----- Data extract

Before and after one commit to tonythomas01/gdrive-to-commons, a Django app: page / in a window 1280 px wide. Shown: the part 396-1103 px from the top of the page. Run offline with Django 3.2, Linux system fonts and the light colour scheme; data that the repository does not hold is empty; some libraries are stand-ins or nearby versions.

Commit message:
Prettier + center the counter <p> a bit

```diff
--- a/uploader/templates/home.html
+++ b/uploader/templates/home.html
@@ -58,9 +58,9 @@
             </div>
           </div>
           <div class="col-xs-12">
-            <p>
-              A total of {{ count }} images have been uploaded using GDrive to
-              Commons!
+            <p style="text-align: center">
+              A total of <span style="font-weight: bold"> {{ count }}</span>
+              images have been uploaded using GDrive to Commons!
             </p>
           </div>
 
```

----------
----- Data extract

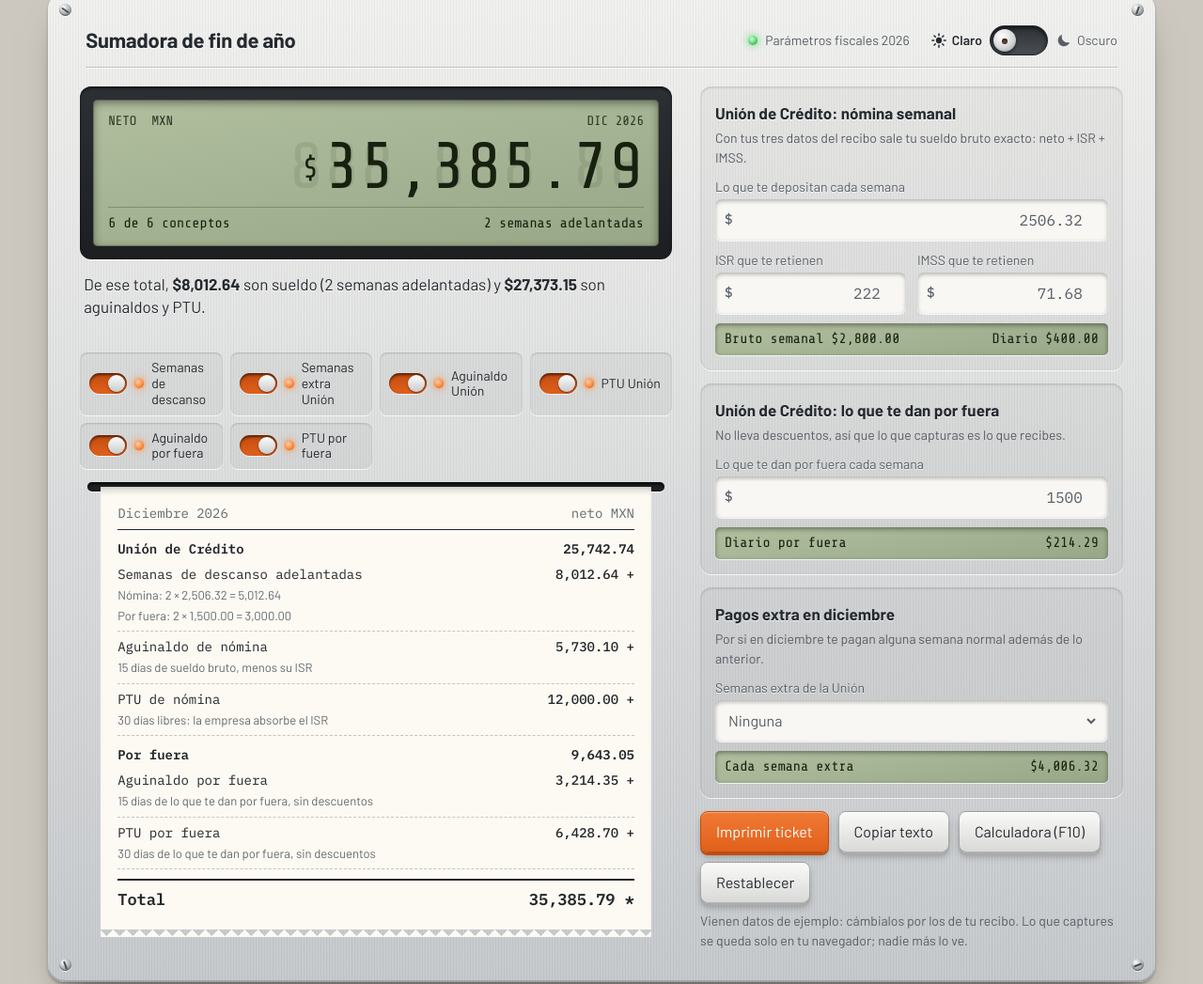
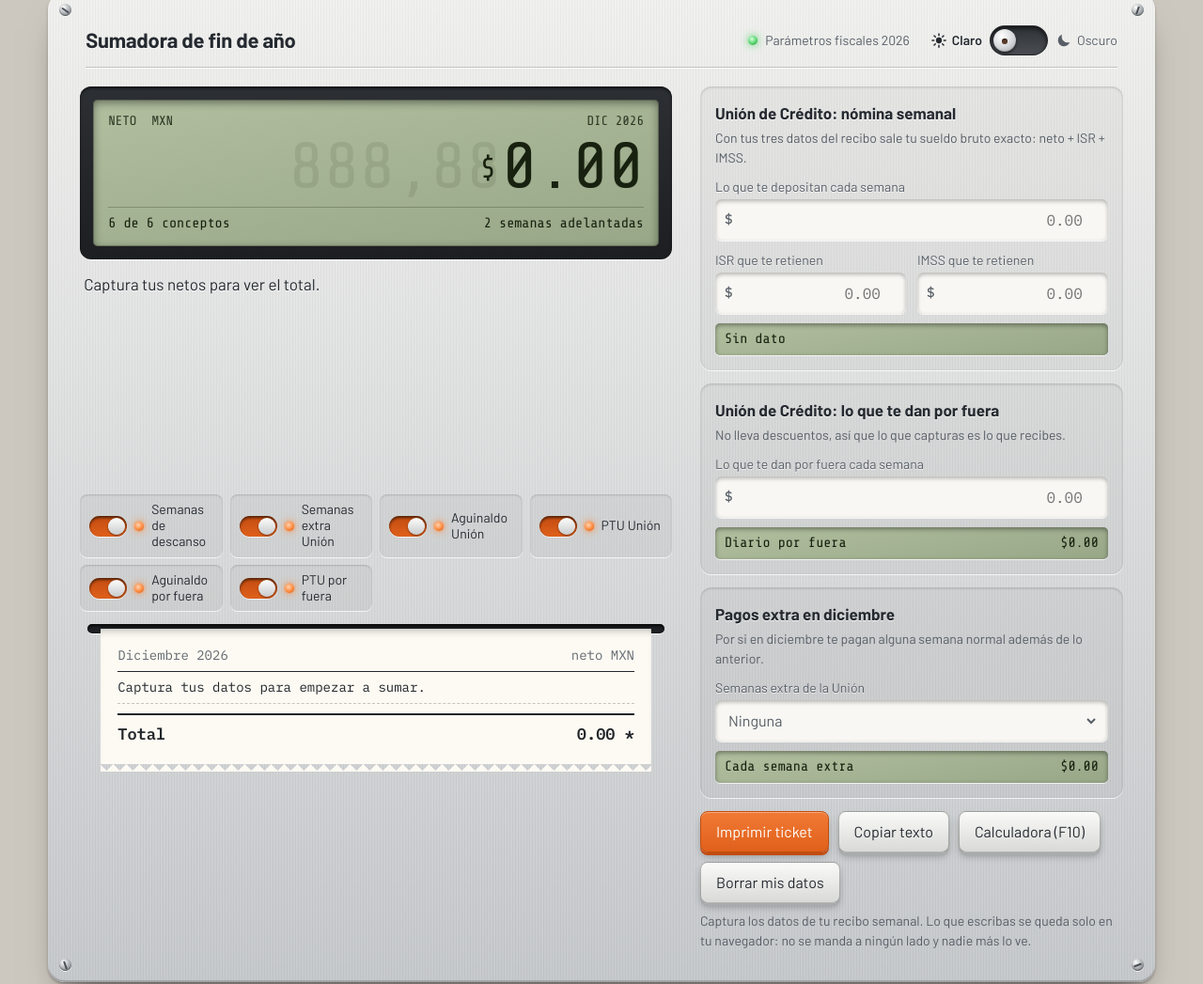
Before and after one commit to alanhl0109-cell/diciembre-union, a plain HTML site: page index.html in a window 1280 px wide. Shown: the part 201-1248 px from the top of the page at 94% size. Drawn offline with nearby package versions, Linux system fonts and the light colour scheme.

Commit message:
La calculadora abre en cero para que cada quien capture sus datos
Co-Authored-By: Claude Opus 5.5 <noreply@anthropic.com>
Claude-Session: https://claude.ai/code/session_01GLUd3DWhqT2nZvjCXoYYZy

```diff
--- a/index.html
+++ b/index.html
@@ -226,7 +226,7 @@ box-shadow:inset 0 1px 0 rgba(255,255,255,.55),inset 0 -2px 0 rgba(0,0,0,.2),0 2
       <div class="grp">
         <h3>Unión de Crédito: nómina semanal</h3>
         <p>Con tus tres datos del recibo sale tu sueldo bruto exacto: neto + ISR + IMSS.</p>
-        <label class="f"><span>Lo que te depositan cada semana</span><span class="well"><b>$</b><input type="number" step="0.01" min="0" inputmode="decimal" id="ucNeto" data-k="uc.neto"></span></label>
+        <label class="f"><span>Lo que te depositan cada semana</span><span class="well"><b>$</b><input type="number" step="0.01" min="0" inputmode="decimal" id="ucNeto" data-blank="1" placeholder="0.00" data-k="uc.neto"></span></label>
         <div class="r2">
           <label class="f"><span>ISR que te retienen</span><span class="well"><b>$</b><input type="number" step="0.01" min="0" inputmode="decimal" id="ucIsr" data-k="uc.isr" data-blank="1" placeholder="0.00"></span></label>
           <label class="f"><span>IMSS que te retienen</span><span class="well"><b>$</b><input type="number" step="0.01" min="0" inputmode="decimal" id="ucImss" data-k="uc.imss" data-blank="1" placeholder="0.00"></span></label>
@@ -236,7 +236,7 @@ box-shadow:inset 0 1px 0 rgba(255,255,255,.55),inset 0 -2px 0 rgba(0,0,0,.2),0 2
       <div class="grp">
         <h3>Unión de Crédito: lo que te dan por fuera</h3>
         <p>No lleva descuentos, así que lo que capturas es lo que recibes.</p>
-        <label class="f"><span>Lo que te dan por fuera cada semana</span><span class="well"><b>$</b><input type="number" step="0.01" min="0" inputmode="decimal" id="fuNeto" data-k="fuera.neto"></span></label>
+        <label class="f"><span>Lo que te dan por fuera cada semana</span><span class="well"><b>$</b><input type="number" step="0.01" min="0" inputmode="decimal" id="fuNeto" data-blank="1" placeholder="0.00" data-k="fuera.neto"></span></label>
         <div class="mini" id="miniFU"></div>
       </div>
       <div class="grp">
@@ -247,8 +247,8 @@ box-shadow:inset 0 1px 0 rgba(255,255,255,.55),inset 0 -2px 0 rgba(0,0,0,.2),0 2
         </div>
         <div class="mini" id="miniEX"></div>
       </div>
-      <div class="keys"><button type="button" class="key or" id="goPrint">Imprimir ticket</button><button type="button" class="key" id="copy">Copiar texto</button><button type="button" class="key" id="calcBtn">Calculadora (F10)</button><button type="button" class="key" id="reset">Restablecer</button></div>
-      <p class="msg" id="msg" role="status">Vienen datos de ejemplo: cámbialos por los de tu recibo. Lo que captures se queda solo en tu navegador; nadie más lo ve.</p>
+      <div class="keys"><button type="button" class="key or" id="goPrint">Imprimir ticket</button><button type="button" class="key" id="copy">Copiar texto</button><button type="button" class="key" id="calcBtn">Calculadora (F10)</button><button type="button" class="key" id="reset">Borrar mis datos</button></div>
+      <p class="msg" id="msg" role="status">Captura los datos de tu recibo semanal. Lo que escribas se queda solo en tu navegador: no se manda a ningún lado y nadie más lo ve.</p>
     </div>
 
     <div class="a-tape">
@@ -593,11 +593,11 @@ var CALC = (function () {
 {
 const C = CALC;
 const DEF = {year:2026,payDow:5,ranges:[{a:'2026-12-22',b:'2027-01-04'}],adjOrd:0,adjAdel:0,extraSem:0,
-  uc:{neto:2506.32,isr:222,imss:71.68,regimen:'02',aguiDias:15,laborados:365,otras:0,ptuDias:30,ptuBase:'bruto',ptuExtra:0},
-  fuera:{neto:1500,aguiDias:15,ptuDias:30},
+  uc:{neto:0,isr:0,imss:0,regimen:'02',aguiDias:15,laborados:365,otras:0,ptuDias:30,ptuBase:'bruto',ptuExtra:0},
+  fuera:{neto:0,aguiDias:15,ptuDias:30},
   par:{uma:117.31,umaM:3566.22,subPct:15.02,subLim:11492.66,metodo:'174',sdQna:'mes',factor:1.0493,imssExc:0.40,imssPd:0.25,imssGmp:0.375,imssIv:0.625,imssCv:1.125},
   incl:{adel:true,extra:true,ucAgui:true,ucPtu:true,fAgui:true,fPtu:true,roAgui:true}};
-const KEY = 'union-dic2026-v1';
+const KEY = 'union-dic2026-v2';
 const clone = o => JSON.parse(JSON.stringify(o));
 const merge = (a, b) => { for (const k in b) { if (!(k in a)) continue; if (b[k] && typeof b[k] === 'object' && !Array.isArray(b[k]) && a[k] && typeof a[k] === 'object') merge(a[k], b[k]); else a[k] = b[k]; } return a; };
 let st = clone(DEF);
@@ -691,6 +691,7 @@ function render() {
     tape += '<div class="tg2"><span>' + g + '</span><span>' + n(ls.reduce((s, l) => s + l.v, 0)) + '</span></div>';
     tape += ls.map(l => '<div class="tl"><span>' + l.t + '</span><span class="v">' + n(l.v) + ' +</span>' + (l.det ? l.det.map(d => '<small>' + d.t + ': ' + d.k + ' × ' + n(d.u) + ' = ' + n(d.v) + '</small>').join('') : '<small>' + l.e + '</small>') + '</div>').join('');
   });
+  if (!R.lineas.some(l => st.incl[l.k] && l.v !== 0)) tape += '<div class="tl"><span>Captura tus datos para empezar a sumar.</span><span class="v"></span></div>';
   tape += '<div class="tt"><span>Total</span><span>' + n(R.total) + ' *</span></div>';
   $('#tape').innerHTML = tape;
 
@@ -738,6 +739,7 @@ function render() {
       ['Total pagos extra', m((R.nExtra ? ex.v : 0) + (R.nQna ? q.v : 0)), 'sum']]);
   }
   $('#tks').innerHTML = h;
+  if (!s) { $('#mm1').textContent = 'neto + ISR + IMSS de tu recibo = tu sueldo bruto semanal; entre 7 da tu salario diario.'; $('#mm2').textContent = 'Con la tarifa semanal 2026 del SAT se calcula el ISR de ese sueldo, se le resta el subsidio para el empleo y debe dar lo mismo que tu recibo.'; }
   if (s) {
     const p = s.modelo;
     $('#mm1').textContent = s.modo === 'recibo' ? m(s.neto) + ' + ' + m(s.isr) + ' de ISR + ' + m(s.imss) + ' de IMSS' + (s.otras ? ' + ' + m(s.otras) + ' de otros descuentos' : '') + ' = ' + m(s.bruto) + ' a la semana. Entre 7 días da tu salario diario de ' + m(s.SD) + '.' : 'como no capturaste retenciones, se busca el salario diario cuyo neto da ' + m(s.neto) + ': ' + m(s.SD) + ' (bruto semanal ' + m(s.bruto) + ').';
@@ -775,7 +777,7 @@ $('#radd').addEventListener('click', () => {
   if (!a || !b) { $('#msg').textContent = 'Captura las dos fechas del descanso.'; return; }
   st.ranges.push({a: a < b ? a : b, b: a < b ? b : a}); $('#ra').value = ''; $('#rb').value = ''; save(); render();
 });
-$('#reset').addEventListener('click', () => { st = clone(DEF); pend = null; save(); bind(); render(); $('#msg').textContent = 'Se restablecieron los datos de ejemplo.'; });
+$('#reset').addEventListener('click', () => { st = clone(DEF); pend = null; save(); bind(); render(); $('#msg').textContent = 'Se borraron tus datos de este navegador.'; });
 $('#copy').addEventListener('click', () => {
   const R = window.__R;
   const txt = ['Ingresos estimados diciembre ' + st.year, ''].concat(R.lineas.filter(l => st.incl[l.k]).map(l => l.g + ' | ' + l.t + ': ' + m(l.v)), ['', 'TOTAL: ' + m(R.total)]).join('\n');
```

----------

[Your instructions]:
Look over the entries above and tally the lines containing the string "index"; the answer is that total only.

[Exercise answer]:
3